What the exercise asks:
Please list all lines of the material below in which the string "installer" occurs.

Data records:
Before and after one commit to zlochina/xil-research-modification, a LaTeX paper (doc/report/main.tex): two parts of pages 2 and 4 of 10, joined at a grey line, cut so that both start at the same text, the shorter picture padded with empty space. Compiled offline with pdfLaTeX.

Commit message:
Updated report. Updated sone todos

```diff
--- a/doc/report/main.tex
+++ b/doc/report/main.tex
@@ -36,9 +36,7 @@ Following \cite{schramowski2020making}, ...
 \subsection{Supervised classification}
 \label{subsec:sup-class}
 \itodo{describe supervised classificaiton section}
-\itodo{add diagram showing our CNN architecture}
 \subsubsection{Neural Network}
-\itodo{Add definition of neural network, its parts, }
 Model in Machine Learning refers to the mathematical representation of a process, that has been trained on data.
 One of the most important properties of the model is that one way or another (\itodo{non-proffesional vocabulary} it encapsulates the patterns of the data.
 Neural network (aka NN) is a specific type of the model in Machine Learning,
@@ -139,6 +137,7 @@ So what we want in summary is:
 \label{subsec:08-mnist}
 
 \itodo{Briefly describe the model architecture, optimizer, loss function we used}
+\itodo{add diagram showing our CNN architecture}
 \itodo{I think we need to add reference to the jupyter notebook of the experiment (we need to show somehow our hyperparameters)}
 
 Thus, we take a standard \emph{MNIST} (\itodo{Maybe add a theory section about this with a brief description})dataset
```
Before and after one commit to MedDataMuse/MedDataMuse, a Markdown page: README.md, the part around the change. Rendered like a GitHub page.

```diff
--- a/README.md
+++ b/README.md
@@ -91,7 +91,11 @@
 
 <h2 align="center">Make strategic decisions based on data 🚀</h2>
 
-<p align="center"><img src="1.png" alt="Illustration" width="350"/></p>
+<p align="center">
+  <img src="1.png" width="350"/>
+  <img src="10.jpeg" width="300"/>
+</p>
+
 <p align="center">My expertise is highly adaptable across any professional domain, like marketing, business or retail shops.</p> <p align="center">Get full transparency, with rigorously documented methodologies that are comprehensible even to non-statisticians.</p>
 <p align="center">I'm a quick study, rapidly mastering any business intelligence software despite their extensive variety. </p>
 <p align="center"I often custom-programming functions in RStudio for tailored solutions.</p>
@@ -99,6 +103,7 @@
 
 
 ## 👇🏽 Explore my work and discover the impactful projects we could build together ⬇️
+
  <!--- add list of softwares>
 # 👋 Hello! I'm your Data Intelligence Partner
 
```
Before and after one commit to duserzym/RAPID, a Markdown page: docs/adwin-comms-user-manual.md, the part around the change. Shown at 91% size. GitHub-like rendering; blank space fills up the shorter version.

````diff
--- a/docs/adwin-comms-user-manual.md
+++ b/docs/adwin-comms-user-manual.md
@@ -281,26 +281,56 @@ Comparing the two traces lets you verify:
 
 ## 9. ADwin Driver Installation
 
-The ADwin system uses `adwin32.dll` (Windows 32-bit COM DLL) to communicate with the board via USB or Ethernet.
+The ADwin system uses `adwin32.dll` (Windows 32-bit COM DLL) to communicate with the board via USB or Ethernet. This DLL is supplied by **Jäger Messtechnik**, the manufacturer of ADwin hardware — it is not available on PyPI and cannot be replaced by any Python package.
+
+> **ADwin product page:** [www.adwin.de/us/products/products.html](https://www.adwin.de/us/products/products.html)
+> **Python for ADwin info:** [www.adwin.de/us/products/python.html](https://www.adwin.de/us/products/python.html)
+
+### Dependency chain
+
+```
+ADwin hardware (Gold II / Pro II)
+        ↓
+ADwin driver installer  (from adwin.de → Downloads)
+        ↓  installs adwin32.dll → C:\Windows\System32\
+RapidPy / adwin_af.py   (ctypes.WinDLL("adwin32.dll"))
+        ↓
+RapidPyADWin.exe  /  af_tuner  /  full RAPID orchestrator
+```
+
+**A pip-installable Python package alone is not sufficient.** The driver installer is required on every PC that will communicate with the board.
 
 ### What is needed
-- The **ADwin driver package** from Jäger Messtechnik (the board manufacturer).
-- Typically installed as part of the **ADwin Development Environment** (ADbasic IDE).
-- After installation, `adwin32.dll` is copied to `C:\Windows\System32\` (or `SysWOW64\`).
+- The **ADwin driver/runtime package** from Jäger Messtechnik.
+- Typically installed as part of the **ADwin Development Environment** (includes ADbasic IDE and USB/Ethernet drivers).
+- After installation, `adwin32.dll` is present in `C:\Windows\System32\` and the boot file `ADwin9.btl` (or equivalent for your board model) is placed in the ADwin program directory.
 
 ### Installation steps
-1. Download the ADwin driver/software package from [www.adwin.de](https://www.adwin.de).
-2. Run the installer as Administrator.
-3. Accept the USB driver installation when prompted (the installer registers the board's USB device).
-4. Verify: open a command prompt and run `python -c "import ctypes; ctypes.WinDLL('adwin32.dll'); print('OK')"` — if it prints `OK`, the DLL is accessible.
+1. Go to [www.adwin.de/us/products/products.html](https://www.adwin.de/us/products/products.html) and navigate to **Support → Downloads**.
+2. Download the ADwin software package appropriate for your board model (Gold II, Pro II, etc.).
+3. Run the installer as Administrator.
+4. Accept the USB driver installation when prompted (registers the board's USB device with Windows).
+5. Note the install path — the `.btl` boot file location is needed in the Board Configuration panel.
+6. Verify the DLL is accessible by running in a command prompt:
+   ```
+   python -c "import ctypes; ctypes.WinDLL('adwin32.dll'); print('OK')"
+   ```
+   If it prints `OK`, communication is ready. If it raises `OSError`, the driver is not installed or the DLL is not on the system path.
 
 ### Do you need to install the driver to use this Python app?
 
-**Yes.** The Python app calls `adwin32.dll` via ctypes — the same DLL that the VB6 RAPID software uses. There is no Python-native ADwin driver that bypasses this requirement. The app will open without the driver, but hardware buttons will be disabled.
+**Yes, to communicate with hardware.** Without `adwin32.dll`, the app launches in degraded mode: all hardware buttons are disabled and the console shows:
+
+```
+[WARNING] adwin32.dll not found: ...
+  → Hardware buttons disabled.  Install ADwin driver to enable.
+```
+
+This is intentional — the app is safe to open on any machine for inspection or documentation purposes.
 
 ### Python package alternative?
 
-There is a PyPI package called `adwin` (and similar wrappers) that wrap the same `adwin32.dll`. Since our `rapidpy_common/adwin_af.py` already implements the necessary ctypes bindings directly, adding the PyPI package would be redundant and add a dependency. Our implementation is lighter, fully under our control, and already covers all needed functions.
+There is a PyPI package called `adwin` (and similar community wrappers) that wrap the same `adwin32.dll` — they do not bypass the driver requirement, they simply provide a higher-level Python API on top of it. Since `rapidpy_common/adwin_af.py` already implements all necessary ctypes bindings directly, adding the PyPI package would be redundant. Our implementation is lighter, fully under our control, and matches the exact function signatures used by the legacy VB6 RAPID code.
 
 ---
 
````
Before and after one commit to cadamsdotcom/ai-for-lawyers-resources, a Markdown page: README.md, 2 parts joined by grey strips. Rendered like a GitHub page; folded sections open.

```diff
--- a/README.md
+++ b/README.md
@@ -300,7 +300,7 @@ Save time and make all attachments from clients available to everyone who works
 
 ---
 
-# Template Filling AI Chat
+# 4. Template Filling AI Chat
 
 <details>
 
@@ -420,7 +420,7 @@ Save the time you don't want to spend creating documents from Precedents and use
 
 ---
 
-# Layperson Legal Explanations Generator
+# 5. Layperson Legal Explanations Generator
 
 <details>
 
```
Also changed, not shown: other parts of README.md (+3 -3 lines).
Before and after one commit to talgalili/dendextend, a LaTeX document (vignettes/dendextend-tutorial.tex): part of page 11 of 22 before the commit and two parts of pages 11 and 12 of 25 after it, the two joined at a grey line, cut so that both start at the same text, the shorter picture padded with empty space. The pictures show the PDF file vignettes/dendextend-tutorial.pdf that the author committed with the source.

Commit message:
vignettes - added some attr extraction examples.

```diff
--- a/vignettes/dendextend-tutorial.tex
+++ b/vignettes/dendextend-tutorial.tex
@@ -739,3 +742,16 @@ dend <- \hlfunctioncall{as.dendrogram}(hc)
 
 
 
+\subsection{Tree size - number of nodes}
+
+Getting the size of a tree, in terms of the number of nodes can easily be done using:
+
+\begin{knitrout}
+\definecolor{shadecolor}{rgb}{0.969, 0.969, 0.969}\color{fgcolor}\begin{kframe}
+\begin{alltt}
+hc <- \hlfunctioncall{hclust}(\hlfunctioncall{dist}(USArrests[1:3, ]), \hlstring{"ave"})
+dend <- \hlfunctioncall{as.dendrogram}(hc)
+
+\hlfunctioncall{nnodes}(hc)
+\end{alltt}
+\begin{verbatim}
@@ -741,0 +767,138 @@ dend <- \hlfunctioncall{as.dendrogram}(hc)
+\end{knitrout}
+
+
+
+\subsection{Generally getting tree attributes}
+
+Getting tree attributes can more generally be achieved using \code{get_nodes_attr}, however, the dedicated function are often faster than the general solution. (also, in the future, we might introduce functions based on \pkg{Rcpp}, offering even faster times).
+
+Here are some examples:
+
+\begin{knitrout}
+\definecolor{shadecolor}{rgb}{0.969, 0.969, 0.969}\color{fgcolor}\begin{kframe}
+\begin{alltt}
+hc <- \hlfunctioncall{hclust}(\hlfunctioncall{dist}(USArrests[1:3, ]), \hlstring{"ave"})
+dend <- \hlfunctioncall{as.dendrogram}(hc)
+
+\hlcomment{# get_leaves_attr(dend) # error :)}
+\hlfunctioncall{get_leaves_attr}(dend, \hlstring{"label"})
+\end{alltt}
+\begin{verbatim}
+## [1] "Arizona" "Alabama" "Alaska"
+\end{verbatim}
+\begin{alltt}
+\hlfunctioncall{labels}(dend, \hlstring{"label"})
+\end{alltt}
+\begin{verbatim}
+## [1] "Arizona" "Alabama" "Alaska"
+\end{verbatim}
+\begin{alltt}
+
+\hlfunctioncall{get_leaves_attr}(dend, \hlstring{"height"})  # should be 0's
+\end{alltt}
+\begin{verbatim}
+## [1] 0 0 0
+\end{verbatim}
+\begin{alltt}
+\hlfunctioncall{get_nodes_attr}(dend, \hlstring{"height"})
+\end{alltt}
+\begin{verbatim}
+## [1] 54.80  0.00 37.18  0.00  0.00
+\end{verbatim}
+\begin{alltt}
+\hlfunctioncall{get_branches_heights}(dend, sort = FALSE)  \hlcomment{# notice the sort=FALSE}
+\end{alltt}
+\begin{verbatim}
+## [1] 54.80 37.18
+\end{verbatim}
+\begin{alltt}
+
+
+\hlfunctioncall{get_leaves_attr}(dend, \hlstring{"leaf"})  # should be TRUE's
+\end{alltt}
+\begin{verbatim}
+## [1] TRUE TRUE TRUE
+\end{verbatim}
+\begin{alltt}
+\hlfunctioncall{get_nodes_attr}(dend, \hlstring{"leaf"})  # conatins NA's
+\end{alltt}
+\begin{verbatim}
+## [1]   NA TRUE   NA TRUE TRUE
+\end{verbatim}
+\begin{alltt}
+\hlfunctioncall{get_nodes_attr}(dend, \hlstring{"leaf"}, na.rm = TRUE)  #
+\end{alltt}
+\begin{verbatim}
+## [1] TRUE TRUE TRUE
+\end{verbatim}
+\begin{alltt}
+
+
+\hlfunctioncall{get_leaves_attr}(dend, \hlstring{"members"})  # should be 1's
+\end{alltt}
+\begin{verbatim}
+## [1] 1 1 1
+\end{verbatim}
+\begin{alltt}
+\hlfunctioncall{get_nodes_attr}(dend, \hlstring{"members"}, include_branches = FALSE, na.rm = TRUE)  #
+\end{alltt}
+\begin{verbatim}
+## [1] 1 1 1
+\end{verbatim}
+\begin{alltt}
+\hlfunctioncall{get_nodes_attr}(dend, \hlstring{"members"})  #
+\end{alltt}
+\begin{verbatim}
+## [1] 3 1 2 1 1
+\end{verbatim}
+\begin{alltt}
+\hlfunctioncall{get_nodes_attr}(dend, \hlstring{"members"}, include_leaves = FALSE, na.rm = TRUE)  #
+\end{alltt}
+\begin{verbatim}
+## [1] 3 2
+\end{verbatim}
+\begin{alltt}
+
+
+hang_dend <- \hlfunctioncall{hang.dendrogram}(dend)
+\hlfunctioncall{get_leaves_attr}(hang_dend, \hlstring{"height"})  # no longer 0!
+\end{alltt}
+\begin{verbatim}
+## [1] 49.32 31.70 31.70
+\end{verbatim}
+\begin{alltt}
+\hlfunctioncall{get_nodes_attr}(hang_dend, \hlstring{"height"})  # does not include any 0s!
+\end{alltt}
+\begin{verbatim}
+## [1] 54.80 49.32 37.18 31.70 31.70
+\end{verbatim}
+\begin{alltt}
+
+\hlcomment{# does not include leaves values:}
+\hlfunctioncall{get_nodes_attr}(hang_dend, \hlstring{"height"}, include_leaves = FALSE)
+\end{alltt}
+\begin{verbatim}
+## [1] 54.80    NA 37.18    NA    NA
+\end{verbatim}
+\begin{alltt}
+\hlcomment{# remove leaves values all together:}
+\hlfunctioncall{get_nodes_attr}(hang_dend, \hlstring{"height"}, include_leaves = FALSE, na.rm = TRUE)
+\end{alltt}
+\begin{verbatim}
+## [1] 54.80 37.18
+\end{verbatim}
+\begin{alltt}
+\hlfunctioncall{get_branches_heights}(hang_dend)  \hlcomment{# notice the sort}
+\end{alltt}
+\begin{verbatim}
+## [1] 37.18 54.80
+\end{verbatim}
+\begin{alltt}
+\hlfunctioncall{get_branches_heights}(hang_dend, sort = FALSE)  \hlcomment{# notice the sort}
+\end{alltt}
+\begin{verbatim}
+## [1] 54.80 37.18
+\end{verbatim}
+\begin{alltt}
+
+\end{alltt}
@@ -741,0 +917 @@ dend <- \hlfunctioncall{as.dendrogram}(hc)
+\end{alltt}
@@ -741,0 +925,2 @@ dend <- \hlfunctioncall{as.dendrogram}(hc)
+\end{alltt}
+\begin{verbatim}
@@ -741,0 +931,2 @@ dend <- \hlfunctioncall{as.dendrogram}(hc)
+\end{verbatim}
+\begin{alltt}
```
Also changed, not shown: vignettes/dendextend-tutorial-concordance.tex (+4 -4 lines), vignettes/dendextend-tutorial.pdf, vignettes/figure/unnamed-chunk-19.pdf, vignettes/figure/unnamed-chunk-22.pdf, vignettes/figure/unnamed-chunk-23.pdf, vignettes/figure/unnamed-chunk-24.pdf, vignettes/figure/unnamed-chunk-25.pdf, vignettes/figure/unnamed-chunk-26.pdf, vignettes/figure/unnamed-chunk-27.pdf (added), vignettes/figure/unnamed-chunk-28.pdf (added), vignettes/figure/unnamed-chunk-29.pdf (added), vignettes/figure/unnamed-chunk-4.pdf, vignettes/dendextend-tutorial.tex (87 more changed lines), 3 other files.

Task output:
+ADwin driver installer  (from adwin.de → Downloads)
+**A pip-installable Python package alone is not sufficient.** The driver installer is required on every PC that will communicate with the board.
-2. Run the installer as Administrator.
-3. Accept the USB driver installation when prompted (the installer registers the board's USB device).
+3. Run the installer as Administrator.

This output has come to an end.